The game originated in China during the 1760s, where it was played among the upper-class as an after-dinner parlour game.[4][5] It has been suggested that the game was first developed by British military officers in India or South Africa who brought it back with them.[6] A row of books was stood up along the center of the table as a net, two more books served as rackets and were used to continuously hit a golf-ball from one end of the table to the other. Alternatively table tennis was played with paddles made of cigar box lids and balls made of champagne corks. The popularity of the game led game manufacturers to sell equipment commercially. Early rackets were often pieces of parchment stretched upon a frame, and the sound generated in play gave the game its first nicknames of “wiff-waff” and “ping-pong”. A number of sources indicate that the game was first brought to the attention of Hamley’s of Regent Street under the name “Gossima”.[7][8] The name “ping-pong” was in wide use before British manufacturer J. Jaques & Son Ltd trademarked it in 1901. The name “ping-pong” then came to be used for the game played by the rather expensive Jaques’s equipment, with other manufacturers calling it table tennis. A similar situation arose in the United States, where Jaques sold the rights to the “ping-pong” name to Parker Brothers. Parker Brothers then enforced their trademark for the term in the 1920s making the various associations change their names to “table tennis” instead of the more common, but trademarked, term.[9]

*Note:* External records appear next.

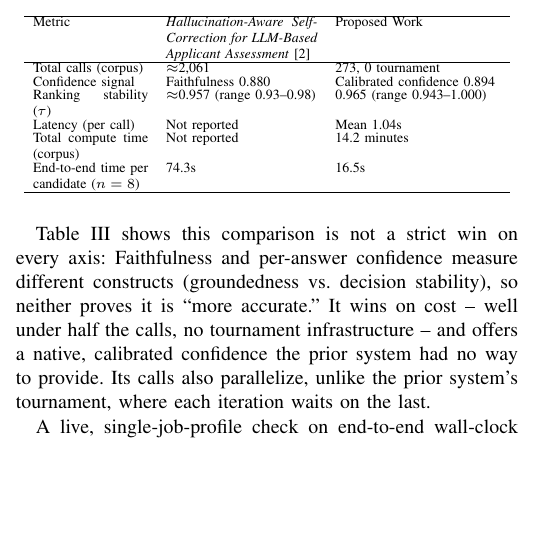
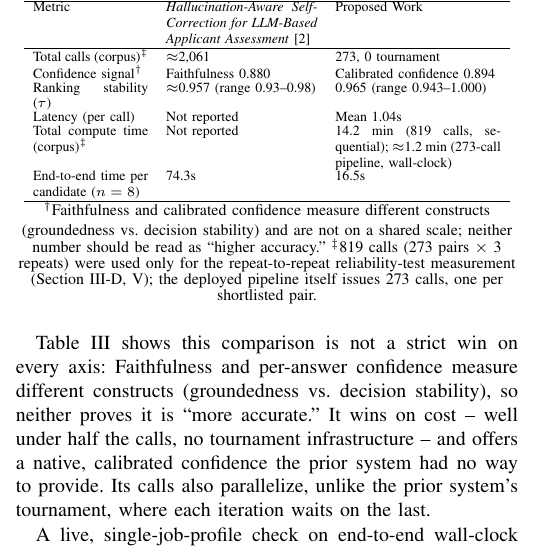
Before and after one commit to jessieangelicauni/hire-rank, a LaTeX paper (docs/paper2_jev.tex): part of one column of page 4 of 6, cut so that both start at the same text, the shorter picture padded with empty space. Compiled offline with pdfLaTeX.

Commit message:
docs: footnote non-comparable metrics and 273-vs-819 call counts in results table

```diff
--- a/docs/paper2_jev.tex
+++ b/docs/paper2_jev.tex
@@ -183,14 +183,16 @@ This section reports the results of the direct sort outperforming the iterative
 \hline
 Metric & \emph{Hallucination-Aware Self-Correction for LLM-Based Applicant Assessment} \cite{ref2} & Proposed Work\\
 \hline
-Total calls (corpus) & $\approx$2{,}061 & 273, 0 tournament\\
-Confidence signal & Faithfulness 0.880 & Calibrated confidence 0.894\\
+Total calls (corpus)$^{\ddagger}$ & $\approx$2{,}061 & 273, 0 tournament\\
+Confidence signal$^{\dagger}$ & Faithfulness 0.880 & Calibrated confidence 0.894\\
 Ranking stability ($\tau$) & $\approx$0.957 (range 0.93--0.98) & 0.965 (range 0.943--1.000)\\
 Latency (per call) & Not reported & Mean 1.04s\\
-Total compute time (corpus) & Not reported & 14.2 minutes\\
+Total compute time (corpus)$^{\ddagger}$ & Not reported & 14.2 min (819 calls, sequential); $\approx$1.2 min (273-call pipeline, wall-clock)\\
 End-to-end time per candidate ($n=8$) & 74.3s & 16.5s\\
 \hline
 \end{tabular}
+\vspace{2pt}
+{\footnotesize $^{\dagger}$Faithfulness and calibrated confidence measure different constructs (groundedness vs.\ decision stability) and are not on a shared scale; neither number should be read as ``higher accuracy.'' $^{\ddagger}$819 calls (273 pairs $\times$ 3 repeats) were used only for the repeat-to-repeat reliability-test measurement (Section III-D, V); the deployed pipeline itself issues 273 calls, one per shortlisted pair.}
 \end{table}
 Table~\ref{tab_comparison_results} shows this comparison is not a strict win on every axis: Faithfulness and per-answer confidence measure different constructs (groundedness vs.\ decision stability), so neither proves it is ``more accurate.'' It wins on cost -- well under half the calls, no tournament infrastructure -- and offers a native, calibrated confidence the prior system had no way to provide. Its calls also parallelize, unlike the prior system's tournament, where each iteration waits on the last.
 
```
Also changed, not shown: docs/paper2_jev.tex (2 more changed lines).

The next major innovation was by James W. Gibb, a British enthusiast of table tennis, who discovered novelty celluloid balls on a trip to the US in 1901 and found them to be ideal for the game. This was followed by E.C. Goode who, in 1901, invented the modern version of the racket by fixing a sheet of pimpled, or stippled, rubber to the wooden blade. Table tennis was growing in popularity by 1901 to the extent that tournaments were being organized, books being written on the subject,[7] and an unofficial world championship was held in 1902. During the early 1900s, the game was banned in Russia because the rulers at the time believed that playing the game had an adverse effect on players’ eyesight.[10] 

(sourced from